- Opening Delimiter -

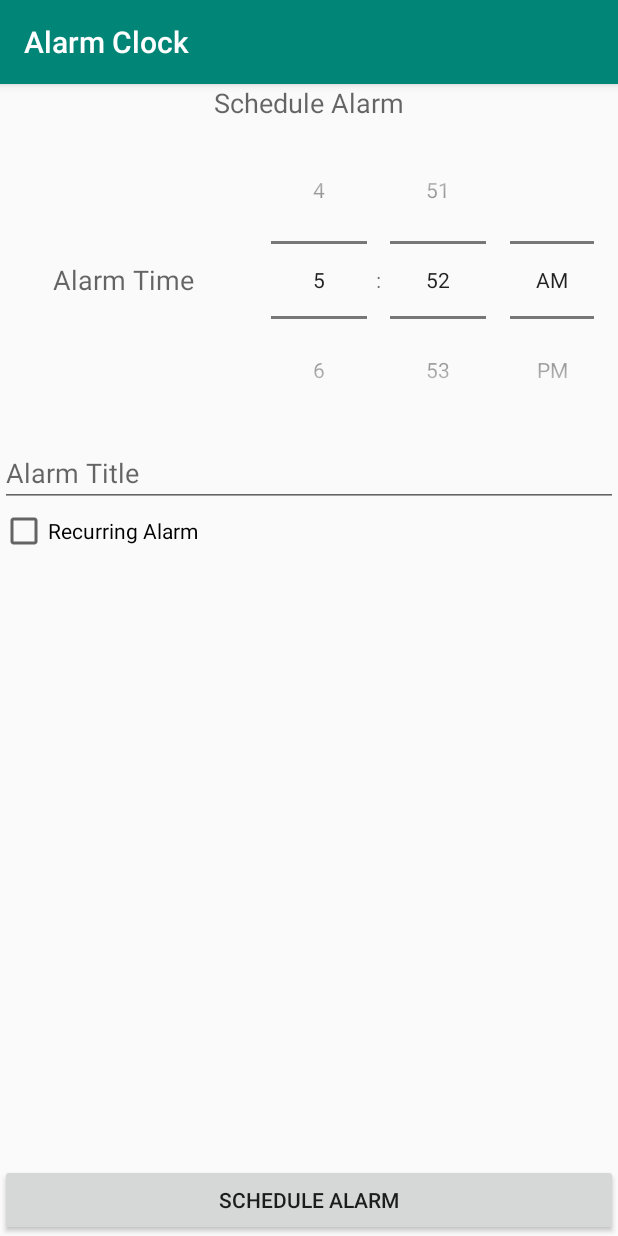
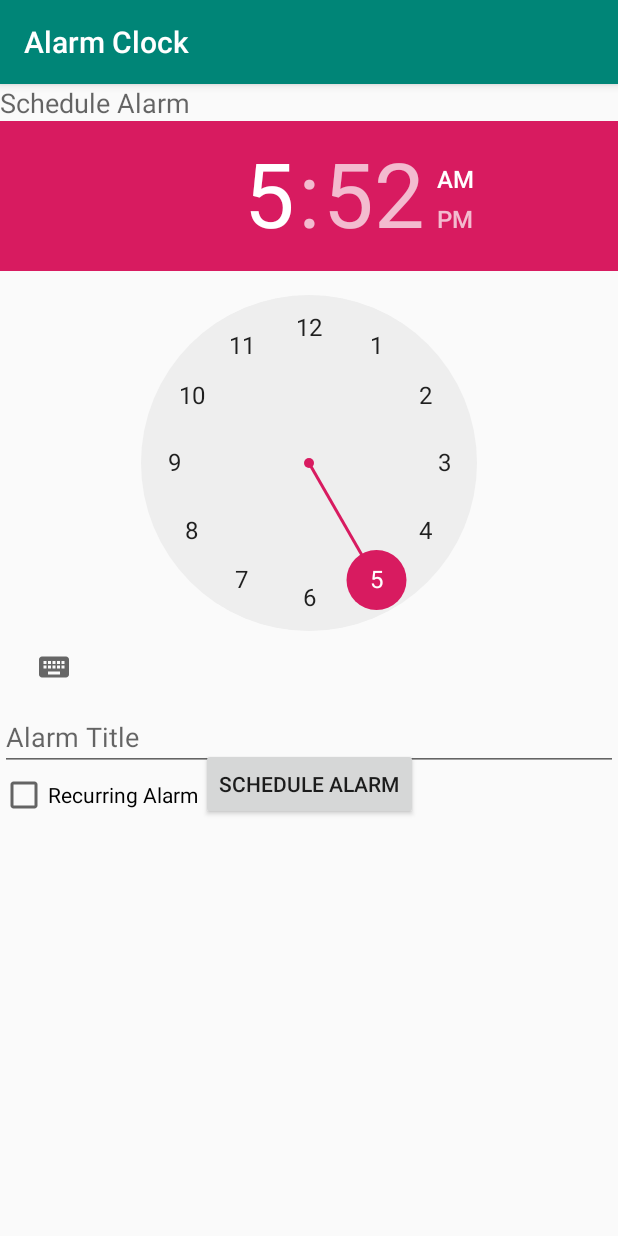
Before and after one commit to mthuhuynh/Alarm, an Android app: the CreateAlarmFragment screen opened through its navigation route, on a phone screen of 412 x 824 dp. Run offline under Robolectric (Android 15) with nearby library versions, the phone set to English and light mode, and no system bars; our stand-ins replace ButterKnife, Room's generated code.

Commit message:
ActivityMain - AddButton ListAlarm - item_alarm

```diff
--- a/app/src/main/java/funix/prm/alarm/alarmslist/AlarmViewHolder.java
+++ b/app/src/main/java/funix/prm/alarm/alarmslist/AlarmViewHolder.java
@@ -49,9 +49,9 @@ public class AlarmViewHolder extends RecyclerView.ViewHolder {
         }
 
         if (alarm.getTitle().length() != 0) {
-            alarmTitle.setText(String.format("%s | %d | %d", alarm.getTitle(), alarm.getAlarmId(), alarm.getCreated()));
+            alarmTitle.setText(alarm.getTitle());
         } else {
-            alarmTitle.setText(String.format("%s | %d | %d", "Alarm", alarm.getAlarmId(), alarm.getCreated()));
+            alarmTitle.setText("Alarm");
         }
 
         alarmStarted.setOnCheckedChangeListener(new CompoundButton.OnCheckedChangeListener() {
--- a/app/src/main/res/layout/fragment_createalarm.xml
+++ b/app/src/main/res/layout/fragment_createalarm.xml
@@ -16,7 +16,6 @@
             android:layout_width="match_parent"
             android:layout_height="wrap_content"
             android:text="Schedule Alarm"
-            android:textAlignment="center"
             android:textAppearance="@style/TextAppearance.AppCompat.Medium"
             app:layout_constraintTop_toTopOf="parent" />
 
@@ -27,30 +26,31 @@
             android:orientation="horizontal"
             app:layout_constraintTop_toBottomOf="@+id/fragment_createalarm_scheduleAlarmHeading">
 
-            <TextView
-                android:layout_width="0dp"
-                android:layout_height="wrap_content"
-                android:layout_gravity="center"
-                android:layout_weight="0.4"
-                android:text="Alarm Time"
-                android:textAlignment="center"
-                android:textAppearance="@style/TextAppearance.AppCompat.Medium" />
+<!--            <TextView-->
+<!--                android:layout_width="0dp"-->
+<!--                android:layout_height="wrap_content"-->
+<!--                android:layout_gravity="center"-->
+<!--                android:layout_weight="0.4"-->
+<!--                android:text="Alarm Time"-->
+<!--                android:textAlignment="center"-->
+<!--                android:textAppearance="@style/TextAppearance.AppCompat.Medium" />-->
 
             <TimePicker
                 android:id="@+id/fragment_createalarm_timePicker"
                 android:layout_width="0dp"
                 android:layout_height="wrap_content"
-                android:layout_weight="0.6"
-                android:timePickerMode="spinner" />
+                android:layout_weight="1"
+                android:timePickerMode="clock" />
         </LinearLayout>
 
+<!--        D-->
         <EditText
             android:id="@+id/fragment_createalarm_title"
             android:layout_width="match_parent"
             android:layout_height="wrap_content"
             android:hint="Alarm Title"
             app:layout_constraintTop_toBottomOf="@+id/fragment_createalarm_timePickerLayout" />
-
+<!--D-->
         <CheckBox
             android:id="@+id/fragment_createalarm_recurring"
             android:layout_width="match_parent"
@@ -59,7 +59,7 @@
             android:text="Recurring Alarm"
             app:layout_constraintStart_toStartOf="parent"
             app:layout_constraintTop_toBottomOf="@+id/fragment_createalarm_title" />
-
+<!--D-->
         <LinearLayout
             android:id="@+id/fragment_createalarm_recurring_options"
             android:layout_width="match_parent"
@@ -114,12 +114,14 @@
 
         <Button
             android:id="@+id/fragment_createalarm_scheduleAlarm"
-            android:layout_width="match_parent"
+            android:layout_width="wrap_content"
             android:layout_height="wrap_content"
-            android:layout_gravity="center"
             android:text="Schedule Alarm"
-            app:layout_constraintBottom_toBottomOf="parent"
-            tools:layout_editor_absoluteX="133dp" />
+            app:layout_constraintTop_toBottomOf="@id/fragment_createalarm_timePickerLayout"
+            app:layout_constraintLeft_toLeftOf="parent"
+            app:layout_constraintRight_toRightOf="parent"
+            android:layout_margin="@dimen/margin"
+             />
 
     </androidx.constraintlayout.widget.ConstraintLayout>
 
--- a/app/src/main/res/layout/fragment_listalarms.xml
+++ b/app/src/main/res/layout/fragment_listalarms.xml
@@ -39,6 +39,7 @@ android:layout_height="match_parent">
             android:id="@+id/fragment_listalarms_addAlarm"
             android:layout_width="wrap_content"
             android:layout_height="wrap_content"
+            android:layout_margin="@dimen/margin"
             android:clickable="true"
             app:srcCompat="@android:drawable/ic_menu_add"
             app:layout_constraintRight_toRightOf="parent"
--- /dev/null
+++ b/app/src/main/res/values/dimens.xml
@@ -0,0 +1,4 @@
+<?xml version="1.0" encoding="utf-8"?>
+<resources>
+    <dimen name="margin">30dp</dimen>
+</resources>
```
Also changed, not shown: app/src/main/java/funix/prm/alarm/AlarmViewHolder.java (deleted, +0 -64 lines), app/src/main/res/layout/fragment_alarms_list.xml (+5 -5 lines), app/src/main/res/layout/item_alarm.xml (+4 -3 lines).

- Closing Delimiter -
- Opening Delimiter -

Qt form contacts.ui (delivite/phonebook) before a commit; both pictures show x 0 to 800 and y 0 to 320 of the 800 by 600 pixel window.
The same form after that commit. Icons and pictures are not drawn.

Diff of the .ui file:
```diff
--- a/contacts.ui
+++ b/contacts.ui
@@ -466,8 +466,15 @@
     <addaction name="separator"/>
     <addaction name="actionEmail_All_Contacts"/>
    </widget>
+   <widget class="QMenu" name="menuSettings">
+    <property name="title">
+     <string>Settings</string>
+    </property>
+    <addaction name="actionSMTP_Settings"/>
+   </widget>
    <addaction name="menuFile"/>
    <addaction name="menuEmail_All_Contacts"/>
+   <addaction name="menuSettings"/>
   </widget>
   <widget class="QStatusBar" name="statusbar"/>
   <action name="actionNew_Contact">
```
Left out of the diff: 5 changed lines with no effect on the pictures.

- Closing Delimiter -
- Opening Delimiter -

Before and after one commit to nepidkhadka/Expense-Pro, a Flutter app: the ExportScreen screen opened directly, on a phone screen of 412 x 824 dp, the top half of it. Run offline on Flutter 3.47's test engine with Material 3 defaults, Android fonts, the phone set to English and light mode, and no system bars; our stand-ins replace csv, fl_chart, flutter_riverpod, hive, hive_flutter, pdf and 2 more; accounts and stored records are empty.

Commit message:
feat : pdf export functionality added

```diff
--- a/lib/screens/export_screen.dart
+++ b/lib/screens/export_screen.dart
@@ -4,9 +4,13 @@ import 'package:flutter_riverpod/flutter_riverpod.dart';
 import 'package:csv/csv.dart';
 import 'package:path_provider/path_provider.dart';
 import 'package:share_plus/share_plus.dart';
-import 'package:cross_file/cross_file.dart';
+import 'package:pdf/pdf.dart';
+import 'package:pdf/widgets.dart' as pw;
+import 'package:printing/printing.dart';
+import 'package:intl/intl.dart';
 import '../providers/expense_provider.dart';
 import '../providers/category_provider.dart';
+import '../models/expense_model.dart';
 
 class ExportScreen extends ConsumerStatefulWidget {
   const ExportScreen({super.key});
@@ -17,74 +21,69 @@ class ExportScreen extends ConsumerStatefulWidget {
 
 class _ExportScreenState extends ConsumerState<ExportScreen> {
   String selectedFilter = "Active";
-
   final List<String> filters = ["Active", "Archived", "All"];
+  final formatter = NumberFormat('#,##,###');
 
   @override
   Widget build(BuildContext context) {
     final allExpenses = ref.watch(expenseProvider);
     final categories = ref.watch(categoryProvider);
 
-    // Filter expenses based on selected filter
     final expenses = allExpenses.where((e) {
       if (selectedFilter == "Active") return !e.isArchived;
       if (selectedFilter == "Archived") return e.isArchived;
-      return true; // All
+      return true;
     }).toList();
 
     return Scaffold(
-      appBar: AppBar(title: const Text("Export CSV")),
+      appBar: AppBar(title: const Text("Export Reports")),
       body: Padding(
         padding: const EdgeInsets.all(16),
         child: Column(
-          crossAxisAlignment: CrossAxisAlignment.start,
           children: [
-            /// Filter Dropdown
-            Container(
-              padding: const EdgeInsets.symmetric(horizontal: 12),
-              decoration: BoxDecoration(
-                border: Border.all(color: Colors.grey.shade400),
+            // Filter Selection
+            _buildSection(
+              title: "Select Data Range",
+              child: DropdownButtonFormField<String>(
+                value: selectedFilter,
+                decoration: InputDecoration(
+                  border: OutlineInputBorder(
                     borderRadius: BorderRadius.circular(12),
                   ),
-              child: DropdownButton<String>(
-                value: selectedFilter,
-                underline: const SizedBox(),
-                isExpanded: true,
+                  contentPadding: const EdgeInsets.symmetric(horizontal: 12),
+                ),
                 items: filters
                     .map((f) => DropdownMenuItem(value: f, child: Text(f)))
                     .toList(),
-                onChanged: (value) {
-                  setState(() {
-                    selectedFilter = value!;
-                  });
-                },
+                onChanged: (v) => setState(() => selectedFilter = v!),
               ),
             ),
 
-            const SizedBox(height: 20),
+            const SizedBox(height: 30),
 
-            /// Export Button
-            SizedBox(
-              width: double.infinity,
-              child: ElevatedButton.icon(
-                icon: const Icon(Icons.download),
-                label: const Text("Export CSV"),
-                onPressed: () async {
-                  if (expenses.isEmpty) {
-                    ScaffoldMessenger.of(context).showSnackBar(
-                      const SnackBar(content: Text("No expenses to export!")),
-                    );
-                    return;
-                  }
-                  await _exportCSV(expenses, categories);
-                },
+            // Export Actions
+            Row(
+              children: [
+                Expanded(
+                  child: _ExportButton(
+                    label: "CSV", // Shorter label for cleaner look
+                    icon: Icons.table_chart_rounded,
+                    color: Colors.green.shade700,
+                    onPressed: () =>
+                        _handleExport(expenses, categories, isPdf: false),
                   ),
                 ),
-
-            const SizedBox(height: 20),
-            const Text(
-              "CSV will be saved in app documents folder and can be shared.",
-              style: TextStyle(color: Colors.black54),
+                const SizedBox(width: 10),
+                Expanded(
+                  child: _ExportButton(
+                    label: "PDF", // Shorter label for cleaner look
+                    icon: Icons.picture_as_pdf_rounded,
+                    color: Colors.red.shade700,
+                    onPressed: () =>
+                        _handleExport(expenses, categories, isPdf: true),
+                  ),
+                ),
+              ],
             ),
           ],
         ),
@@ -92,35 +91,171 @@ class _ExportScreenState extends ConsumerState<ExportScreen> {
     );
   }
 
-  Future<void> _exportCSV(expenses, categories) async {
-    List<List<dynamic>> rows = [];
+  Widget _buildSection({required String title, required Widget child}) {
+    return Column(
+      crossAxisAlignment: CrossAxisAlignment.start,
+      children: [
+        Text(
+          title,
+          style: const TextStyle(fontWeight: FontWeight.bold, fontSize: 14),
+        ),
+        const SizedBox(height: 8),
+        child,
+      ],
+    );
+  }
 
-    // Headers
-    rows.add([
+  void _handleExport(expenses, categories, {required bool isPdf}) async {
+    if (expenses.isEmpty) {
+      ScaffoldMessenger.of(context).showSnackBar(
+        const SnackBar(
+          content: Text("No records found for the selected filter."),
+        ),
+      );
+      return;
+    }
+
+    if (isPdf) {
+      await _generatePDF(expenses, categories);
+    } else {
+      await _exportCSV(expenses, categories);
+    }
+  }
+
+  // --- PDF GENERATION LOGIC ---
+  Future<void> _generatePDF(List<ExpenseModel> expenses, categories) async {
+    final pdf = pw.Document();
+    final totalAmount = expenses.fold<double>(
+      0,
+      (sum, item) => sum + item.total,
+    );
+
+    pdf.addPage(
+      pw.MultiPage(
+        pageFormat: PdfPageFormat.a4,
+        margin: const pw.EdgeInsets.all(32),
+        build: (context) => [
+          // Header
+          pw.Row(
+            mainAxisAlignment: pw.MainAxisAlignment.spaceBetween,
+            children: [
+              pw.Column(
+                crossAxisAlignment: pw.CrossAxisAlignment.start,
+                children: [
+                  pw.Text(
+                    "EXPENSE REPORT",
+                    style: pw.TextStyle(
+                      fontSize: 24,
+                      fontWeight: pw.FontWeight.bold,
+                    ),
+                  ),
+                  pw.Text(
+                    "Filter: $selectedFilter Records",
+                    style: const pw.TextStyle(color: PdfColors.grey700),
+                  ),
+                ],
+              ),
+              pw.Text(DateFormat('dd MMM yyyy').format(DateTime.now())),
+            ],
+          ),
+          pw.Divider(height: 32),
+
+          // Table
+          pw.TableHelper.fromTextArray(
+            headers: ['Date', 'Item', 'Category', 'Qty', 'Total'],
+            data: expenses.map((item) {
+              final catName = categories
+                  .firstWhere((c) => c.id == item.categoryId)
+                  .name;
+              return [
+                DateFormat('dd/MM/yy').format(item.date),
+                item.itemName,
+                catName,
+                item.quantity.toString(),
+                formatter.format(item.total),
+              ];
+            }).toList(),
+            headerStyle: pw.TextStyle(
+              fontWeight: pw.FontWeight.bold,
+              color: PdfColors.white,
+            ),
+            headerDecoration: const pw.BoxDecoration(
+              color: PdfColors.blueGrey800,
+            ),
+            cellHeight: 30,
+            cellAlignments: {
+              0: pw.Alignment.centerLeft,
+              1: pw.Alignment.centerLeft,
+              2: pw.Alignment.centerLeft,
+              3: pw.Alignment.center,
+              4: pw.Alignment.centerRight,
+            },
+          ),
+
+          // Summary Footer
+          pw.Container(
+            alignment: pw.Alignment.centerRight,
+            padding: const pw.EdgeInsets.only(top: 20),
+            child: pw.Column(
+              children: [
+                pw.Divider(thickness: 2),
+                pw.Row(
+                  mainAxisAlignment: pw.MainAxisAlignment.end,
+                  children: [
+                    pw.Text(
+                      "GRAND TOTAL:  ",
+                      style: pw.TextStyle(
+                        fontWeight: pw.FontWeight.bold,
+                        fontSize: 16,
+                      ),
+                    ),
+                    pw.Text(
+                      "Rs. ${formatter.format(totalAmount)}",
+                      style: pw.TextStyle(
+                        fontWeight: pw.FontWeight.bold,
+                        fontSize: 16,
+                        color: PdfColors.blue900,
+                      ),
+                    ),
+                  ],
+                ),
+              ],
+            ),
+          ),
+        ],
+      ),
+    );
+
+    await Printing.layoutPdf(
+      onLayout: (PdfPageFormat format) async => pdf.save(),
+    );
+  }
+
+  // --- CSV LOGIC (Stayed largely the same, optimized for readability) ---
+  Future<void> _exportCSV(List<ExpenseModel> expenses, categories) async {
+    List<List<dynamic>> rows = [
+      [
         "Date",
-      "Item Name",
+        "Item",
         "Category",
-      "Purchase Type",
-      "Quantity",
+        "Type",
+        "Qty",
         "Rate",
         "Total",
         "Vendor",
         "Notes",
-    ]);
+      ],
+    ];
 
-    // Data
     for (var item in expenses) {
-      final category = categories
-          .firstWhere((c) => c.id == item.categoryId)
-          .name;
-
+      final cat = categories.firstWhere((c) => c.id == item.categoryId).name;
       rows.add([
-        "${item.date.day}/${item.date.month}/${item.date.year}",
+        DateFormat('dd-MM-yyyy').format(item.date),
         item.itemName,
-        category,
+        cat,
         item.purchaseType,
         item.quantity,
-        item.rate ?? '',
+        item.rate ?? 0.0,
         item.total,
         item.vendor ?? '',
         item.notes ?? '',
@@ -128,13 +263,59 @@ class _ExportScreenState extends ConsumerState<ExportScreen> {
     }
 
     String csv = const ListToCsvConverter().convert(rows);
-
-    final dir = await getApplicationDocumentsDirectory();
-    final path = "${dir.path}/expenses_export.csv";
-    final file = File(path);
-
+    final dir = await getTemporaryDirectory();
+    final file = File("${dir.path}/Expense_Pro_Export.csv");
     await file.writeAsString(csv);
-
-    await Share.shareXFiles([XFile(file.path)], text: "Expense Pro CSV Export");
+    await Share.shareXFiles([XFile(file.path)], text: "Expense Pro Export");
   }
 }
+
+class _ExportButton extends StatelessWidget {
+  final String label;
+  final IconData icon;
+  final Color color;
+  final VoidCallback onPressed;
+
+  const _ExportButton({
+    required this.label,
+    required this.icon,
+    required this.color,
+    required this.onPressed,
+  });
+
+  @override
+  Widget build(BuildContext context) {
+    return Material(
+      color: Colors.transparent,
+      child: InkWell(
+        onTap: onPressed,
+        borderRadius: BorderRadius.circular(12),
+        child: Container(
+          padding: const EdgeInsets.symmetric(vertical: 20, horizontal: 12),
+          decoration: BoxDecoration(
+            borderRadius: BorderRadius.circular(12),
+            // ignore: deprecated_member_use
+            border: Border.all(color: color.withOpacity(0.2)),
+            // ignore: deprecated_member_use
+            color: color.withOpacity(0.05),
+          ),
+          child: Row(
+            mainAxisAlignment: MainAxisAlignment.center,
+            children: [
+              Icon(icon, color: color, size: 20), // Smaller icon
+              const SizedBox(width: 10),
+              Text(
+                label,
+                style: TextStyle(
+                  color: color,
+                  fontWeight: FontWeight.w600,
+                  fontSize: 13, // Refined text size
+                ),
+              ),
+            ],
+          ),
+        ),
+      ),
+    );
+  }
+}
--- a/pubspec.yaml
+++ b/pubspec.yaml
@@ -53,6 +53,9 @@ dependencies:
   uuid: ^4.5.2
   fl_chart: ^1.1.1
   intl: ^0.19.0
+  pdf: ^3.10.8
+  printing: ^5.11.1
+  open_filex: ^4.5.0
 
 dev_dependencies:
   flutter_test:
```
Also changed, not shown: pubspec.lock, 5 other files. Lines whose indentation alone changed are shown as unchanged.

- Closing Delimiter -

▸ DESCRIPTION OF THE TASK
If a line above holds the string "SizedBox", return it as it stands.

▸ WRITTEN ANSWER
-                underline: const SizedBox(),
-            const SizedBox(height: 20),
+            const SizedBox(height: 30),
-            SizedBox(
-            const SizedBox(height: 20),
+                const SizedBox(width: 10),
+        const SizedBox(height: 8),
+              const SizedBox(width: 10),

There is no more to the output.